What is required
Pull every line with the word "text" out of the entries below.

Records provided
- Opening Delimiter -

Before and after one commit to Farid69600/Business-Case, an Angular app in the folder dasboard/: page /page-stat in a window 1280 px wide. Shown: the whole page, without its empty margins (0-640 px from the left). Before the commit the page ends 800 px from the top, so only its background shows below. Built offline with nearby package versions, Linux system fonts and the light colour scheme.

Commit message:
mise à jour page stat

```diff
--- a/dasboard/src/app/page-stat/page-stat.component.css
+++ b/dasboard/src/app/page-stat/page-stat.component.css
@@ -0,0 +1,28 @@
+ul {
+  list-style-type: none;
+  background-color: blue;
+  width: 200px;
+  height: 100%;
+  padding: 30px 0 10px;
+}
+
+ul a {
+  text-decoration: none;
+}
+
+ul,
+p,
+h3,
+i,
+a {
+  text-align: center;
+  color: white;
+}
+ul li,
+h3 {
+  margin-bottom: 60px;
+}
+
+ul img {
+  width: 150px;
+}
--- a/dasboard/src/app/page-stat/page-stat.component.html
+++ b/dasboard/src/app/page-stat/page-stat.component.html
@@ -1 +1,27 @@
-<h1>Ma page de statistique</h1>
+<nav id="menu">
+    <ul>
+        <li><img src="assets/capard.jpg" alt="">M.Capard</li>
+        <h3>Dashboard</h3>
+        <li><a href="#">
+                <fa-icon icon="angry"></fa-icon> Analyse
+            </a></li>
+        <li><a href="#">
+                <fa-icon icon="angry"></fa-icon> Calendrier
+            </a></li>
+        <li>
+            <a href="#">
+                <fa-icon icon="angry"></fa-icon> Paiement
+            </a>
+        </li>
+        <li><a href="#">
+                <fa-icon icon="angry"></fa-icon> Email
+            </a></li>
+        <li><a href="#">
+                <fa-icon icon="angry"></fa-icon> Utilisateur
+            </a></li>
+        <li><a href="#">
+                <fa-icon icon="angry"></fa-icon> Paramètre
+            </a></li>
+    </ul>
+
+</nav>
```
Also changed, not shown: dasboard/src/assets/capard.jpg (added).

- Closing Delimiter -

Output for this exercise
+  text-decoration: none;
+  text-align: center;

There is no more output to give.